The numbers in this segment shake out, too: Pence received 1 percent in the informal CPAC straw poll of conservative activists, and 7 percent in a more formalized survey conducted by Trump’s pollster Tony Fabrizio, behind DeSantis. Trump himself seems entirely unworried by Pence, for now. “In my opinion, Trump doesn’t consider Pence a threat because Trump believes any nominee (if not himself) must have his blessing in order to gain Trump voters,” said the Trump advisor.
Pence may cloak himself in the sheen of a bygone America, but in one matter he is rather modern. Once upon a time, running for president really was all about trying to get the job. In the last generation, as politics grew more cynical and social media opened new financial horizons, many appeared to run for president in order to open up economic opportunities. So, sure, Pence may genuinely want to be president, but he also likely knows that “exploring” the possibility is his surest ticket to fortune, and he is certainly more ambitious than just marauding along the sidelines.

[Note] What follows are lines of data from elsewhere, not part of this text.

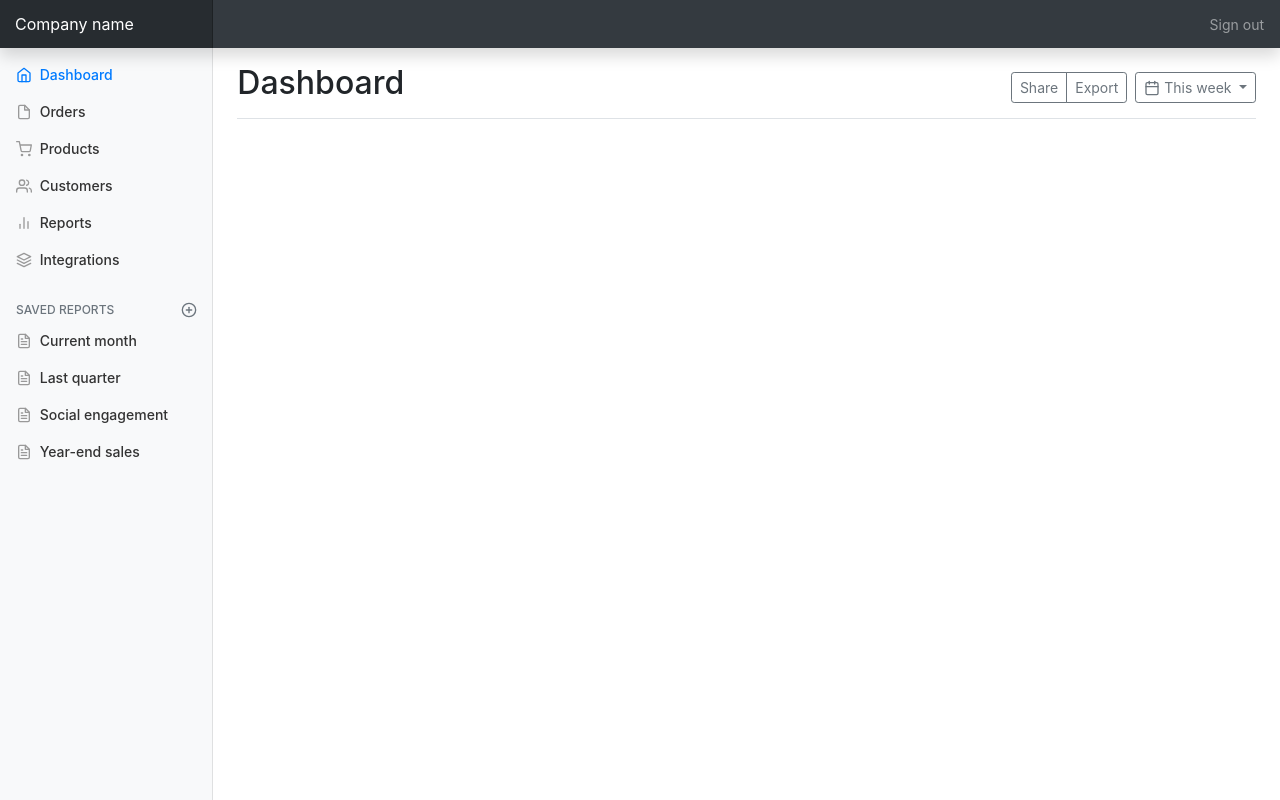
After one commit to SujitSingh11/work-manage, a PHP site: page /admin/admin_index.php in a window 1280 px wide. The commit adds this page. Run offline with PHP 8.4, Linux system fonts and the light colour scheme.

```diff
--- /dev/null
+++ b/admin/admin_index.php
@@ -0,0 +1,124 @@
+<?php
+    include '../db/db.php';
+    session_start();
+?>
+<!DOCTYPE html>
+<html lang="en" dir="ltr">
+<head>
+    <meta http-equiv="Content-Type" content="text/html; charset=UTF-8">
+    <meta name="viewport" content="width=device-width, initial-scale=1, shrink-to-fit=no">
+    <title>Admin</title>
+    <link rel="stylesheet" href="https://stackpath.bootstrapcdn.com/bootstrap/4.3.1/css/bootstrap.min.css" integrity="sha384-ggOyR0iXCbMQv3Xipma34MD+dH/1fQ784/j6cY/iJTQUOhcWr7x9JvoRxT2MZw1T" crossorigin="anonymous">
+    <!-- Custom styles for this template -->
+    <link href="../css/dashboard.css" rel="stylesheet">
+</head>
+<body>
+    <nav class="navbar navbar-dark fixed-top bg-dark flex-md-nowrap p-0 shadow">
+        <a class="navbar-brand col-sm-3 col-md-2 mr-0" href="https://getbootstrap.com/docs/4.3/examples/dashboard/#">Company name</a>
+        <ul class="navbar-nav px-3">
+            <li class="nav-item text-nowrap">
+                <a class="nav-link" href="https://getbootstrap.com/docs/4.3/examples/dashboard/#">Sign out</a>
+            </li>
+        </ul>
+    </nav>
+
+    <div class="container-fluid">
+        <div class="row">
+            <nav class="col-md-2 d-none d-md-block bg-light sidebar">
+                <div class="sidebar-sticky">
+                <ul class="nav flex-column">
+                <li class="nav-item">
+                <a class="nav-link active" href="https://getbootstrap.com/docs/4.3/examples/dashboard/#">
+                <svg xmlns="http://www.w3.org/2000/svg" width="24" height="24" viewBox="0 0 24 24" fill="none" stroke="currentColor" stroke-width="2" stroke-linecap="round" stroke-linejoin="round" class="feather feather-home"><path d="M3 9l9-7 9 7v11a2 2 0 0 1-2 2H5a2 2 0 0 1-2-2z"></path><polyline points="9 22 9 12 15 12 15 22"></polyline></svg>
+                Dashboard <span class="sr-only">(current)</span>
+                </a>
+                </li>
+                <li class="nav-item">
+                <a class="nav-link" href="https://getbootstrap.com/docs/4.3/examples/dashboard/#">
+                <svg xmlns="http://www.w3.org/2000/svg" width="24" height="24" viewBox="0 0 24 24" fill="none" stroke="currentColor" stroke-width="2" stroke-linecap="round" stroke-linejoin="round" class="feather feather-file"><path d="M13 2H6a2 2 0 0 0-2 2v16a2 2 0 0 0 2 2h12a2 2 0 0 0 2-2V9z"></path><polyline points="13 2 13 9 20 9"></polyline></svg>
+                Orders
+                </a>
+                </li>
+                <li class="nav-item">
+                <a class="nav-link" href="https://getbootstrap.com/docs/4.3/examples/dashboard/#">
+                <svg xmlns="http://www.w3.org/2000/svg" width="24" height="24" viewBox="0 0 24 24" fill="none" stroke="currentColor" stroke-width="2" stroke-linecap="round" stroke-linejoin="round" class="feather feather-shopping-cart"><circle cx="9" cy="21" r="1"></circle><circle cx="20" cy="21" r="1"></circle><path d="M1 1h4l2.68 13.39a2 2 0 0 0 2 1.61h9.72a2 2 0 0 0 2-1.61L23 6H6"></path></svg>
+                Products
+                </a>
+                </li>
+                <li class="nav-item">
+                <a class="nav-link" href="https://getbootstrap.com/docs/4.3/examples/dashboard/#">
+                <svg xmlns="http://www.w3.org/2000/svg" width="24" height="24" viewBox="0 0 24 24" fill="none" stroke="currentColor" stroke-width="2" stroke-linecap="round" stroke-linejoin="round" class="feather feather-users"><path d="M17 21v-2a4 4 0 0 0-4-4H5a4 4 0 0 0-4 4v2"></path><circle cx="9" cy="7" r="4"></circle><path d="M23 21v-2a4 4 0 0 0-3-3.87"></path><path d="M16 3.13a4 4 0 0 1 0 7.75"></path></svg>
+                Customers
+                </a>
+                </li>
+                <li class="nav-item">
+                <a class="nav-link" href="https://getbootstrap.com/docs/4.3/examples/dashboard/#">
+                <svg xmlns="http://www.w3.org/2000/svg" width="24" height="24" viewBox="0 0 24 24" fill="none" stroke="currentColor" stroke-width="2" stroke-linecap="round" stroke-linejoin="round" class="feather feather-bar-chart-2"><line x1="18" y1="20" x2="18" y2="10"></line><line x1="12" y1="20" x2="12" y2="4"></line><line x1="6" y1="20" x2="6" y2="14"></line></svg>
+                Reports
+                </a>
+                </li>
+                <li class="nav-item">
+                <a class="nav-link" href="https://getbootstrap.com/docs/4.3/examples/dashboard/#">
+                <svg xmlns="http://www.w3.org/2000/svg" width="24" height="24" viewBox="0 0 24 24" fill="none" stroke="currentColor" stroke-width="2" stroke-linecap="round" stroke-linejoin="round" class="feather feather-layers"><polygon points="12 2 2 7 12 12 22 7 12 2"></polygon><polyline points="2 17 12 22 22 17"></polyline><polyline points="2 12 12 17 22 12"></polyline></svg>
+                Integrations
+                </a>
+                </li>
+                </ul>
+
+                <h6 class="sidebar-heading d-flex justify-content-between align-items-center px-3 mt-4 mb-1 text-muted">
+                <span>Saved reports</span>
+                <a class="d-flex align-items-center text-muted" href="https://getbootstrap.com/docs/4.3/examples/dashboard/#">
+                <svg xmlns="http://www.w3.org/2000/svg" width="24" height="24" viewBox="0 0 24 24" fill="none" stroke="currentColor" stroke-width="2" stroke-linecap="round" stroke-linejoin="round" class="feather feather-plus-circle"><circle cx="12" cy="12" r="10"></circle><line x1="12" y1="8" x2="12" y2="16"></line><line x1="8" y1="12" x2="16" y2="12"></line></svg>
+                </a>
+                </h6>
+                <ul class="nav flex-column mb-2">
+                <li class="nav-item">
+                <a class="nav-link" href="https://getbootstrap.com/docs/4.3/examples/dashboard/#">
+                <svg xmlns="http://www.w3.org/2000/svg" width="24" height="24" viewBox="0 0 24 24" fill="none" stroke="currentColor" stroke-width="2" stroke-linecap="round" stroke-linejoin="round" class="feather feather-file-text"><path d="M14 2H6a2 2 0 0 0-2 2v16a2 2 0 0 0 2 2h12a2 2 0 0 0 2-2V8z"></path><polyline points="14 2 14 8 20 8"></polyline><line x1="16" y1="13" x2="8" y2="13"></line><line x1="16" y1="17" x2="8" y2="17"></line><polyline points="10 9 9 9 8 9"></polyline></svg>
+                Current month
+                </a>
+                </li>
+                <li class="nav-item">
+                <a class="nav-link" href="https://getbootstrap.com/docs/4.3/examples/dashboard/#">
+                <svg xmlns="http://www.w3.org/2000/svg" width="24" height="24" viewBox="0 0 24 24" fill="none" stroke="currentColor" stroke-width="2" stroke-linecap="round" stroke-linejoin="round" class="feather feather-file-text"><path d="M14 2H6a2 2 0 0 0-2 2v16a2 2 0 0 0 2 2h12a2 2 0 0 0 2-2V8z"></path><polyline points="14 2 14 8 20 8"></polyline><line x1="16" y1="13" x2="8" y2="13"></line><line x1="16" y1="17" x2="8" y2="17"></line><polyline points="10 9 9 9 8 9"></polyline></svg>
+                Last quarter
+                </a>
+                </li>
+                <li class="nav-item">
+                <a class="nav-link" href="https://getbootstrap.com/docs/4.3/examples/dashboard/#">
+                <svg xmlns="http://www.w3.org/2000/svg" width="24" height="24" viewBox="0 0 24 24" fill="none" stroke="currentColor" stroke-width="2" stroke-linecap="round" stroke-linejoin="round" class="feather feather-file-text"><path d="M14 2H6a2 2 0 0 0-2 2v16a2 2 0 0 0 2 2h12a2 2 0 0 0 2-2V8z"></path><polyline points="14 2 14 8 20 8"></polyline><line x1="16" y1="13" x2="8" y2="13"></line><line x1="16" y1="17" x2="8" y2="17"></line><polyline points="10 9 9 9 8 9"></polyline></svg>
+                Social engagement
+                </a>
+                </li>
+                <li class="nav-item">
+                <a class="nav-link" href="https://getbootstrap.com/docs/4.3/examples/dashboard/#">
+                <svg xmlns="http://www.w3.org/2000/svg" width="24" height="24" viewBox="0 0 24 24" fill="none" stroke="currentColor" stroke-width="2" stroke-linecap="round" stroke-linejoin="round" class="feather feather-file-text"><path d="M14 2H6a2 2 0 0 0-2 2v16a2 2 0 0 0 2 2h12a2 2 0 0 0 2-2V8z"></path><polyline points="14 2 14 8 20 8"></polyline><line x1="16" y1="13" x2="8" y2="13"></line><line x1="16" y1="17" x2="8" y2="17"></line><polyline points="10 9 9 9 8 9"></polyline></svg>
+                Year-end sales
+                </a>
+                </li>
+                </ul>
+                </div>
+            </nav>
+
+            <main role="main" class="col-md-9 ml-sm-auto col-lg-10 px-4">
+            <div class="d-flex justify-content-between flex-wrap flex-md-nowrap align-items-center pt-3 pb-2 mb-3 border-bottom">
+            <h1 class="h2">Dashboard</h1>
+            <div class="btn-toolbar mb-2 mb-md-0">
+            <div class="btn-group mr-2">
+            <button type="button" class="btn btn-sm btn-outline-secondary">Share</button>
+            <button type="button" class="btn btn-sm btn-outline-secondary">Export</button>
+            </div>
+            <button type="button" class="btn btn-sm btn-outline-secondary dropdown-toggle">
+            <svg xmlns="http://www.w3.org/2000/svg" width="24" height="24" viewBox="0 0 24 24" fill="none" stroke="currentColor" stroke-width="2" stroke-linecap="round" stroke-linejoin="round" class="feather feather-calendar"><rect x="3" y="4" width="18" height="18" rx="2" ry="2"></rect><line x1="16" y1="2" x2="16" y2="6"></line><line x1="8" y1="2" x2="8" y2="6"></line><line x1="3" y1="10" x2="21" y2="10"></line></svg>
+            This week
+            </button>
+            </div>
+            </div>
+
+
+            </main>
+        </div>
+    </div>
+    <?php include '../includes/inc_js.php'; ?>
+</body>
+</html>
--- /dev/null
+++ b/css/dashboard.css
@@ -0,0 +1,106 @@
+body {
+  font-size: .875rem;
+}
+
+.feather {
+  width: 16px;
+  height: 16px;
+  vertical-align: text-bottom;
+}
+
+/*
+ * Sidebar
+ */
+
+.sidebar {
+  position: fixed;
+  top: 0;
+  bottom: 0;
+  left: 0;
+  z-index: 100; /* Behind the navbar */
+  padding: 48px 0 0; /* Height of navbar */
+  box-shadow: inset -1px 0 0 rgba(0, 0, 0, .1);
+}
+
+.sidebar-sticky {
+  position: relative;
+  top: 0;
+  height: calc(100vh - 48px);
+  padding-top: .5rem;
+  overflow-x: hidden;
+  overflow-y: auto; /* Scrollable contents if viewport is shorter than content. */
+}
+
+@supports ((position: -webkit-sticky) or (position: sticky)) {
+  .sidebar-sticky {
+    position: -webkit-sticky;
+    position: sticky;
+  }
+}
+
+.sidebar .nav-link {
+  font-weight: 500;
+  color: #333;
+}
+
+.sidebar .nav-link .feather {
+  margin-right: 4px;
+  color: #999;
+}
+
+.sidebar .nav-link.active {
+  color: #007bff;
+}
+
+.sidebar .nav-link:hover .feather,
+.sidebar .nav-link.active .feather {
+  color: inherit;
+}
+
+.sidebar-heading {
+  font-size: .75rem;
+  text-transform: uppercase;
+}
+
+/*
+ * Content
+ */
+
+[role="main"] {
+  padding-top: 133px; /* Space for fixed navbar */
+}
+
+@media (min-width: 768px) {
+  [role="main"] {
+    padding-top: 48px; /* Space for fixed navbar */
+  }
+}
+
+/*
+ * Navbar
+ */
+
+.navbar-brand {
+  padding-top: .75rem;
+  padding-bottom: .75rem;
+  font-size: 1rem;
+  background-color: rgba(0, 0, 0, .25);
+  box-shadow: inset -1px 0 0 rgba(0, 0, 0, .25);
+}
+
+.navbar .form-control {
+  padding: .75rem 1rem;
+  border-width: 0;
+  border-radius: 0;
+}
+
+.form-control-dark {
+  color: #fff;
+  background-color: rgba(255, 255, 255, .1);
+  border-color: rgba(255, 255, 255, .1);
+}
+
+.form-control-dark:focus {
+  border-color: transparent;
+  box-shadow: 0 0 0 3px rgba(255, 255, 255, .25);
+}
--- a/login-system/sign-in.php
+++ b/login-system/sign-in.php
@@ -9,14 +9,14 @@ $result = $conn->query("SELECT * FROM tbl_users WHERE email='$email'");
 
 if ( $result->num_rows == 0 ){ // User doesn't exist
     $_SESSION['message'] = "User with that email doesn't exist!";
-    header("location: index.php");
+    header("location: ../index.php");
 }
 else {
     // User exists
     $user = $result->fetch_assoc();
 
     // Password verify
-    if ( password_verify($_POST['password'], $user['password'])) {
+    if ($_POST['password'] == $user['password']) {
 
         // Initilize the session variables
         $_SESSION['user_id'] = $user['user_id'];
--- a/login-system/sign-up.php
+++ b/login-system/sign-up.php
@@ -11,8 +11,7 @@ $passcheck = mysqli_real_escape_string($conn,$_POST['re-password']);
 $user_type = 1;
 
 if($pass=$passcheck)
-{   // Password Encription
-    $password = $conn->escape_string(password_hash($_POST['password'], PASSWORD_BCRYPT));
+{
 
     // Check if user with that email already exists
     $result = $conn->query("SELECT * FROM users WHERE email='$email'");
@@ -28,7 +27,7 @@ if($pass=$passcheck)
         // Email doesn't already exist in a database, proceed...
 
         // active is 0 by DEFAULT (no need to include it here)
-        $sql_users = "INSERT INTO `tbl_users`(`user_type`, `first_name`, `last_name`, `email`, `password`) VALUES ('$user_type','$first_name','$last_name','$email','$password')";
+        $sql_users = "INSERT INTO `tbl_users`(`user_type`, `first_name`, `last_name`, `email`, `password`) VALUES ('$user_type','$first_name','$last_name','$email','$pass')";
 
         // Add user to the users table
         $query = mysqli_query($conn,$sql_users);
```
Also changed, not shown: employee/employee_index.php (added, +16 -0 lines), index.php (+0 -15 lines), manager/manager_index.php (added, +16 -0 lines).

Can Pence have it both ways? It may come down to resuming a part he understands well. As the Trump advisor put it best: “Constitutional conservatives play a big role in the party these days … as long as they are sufficiently pro-Trump.”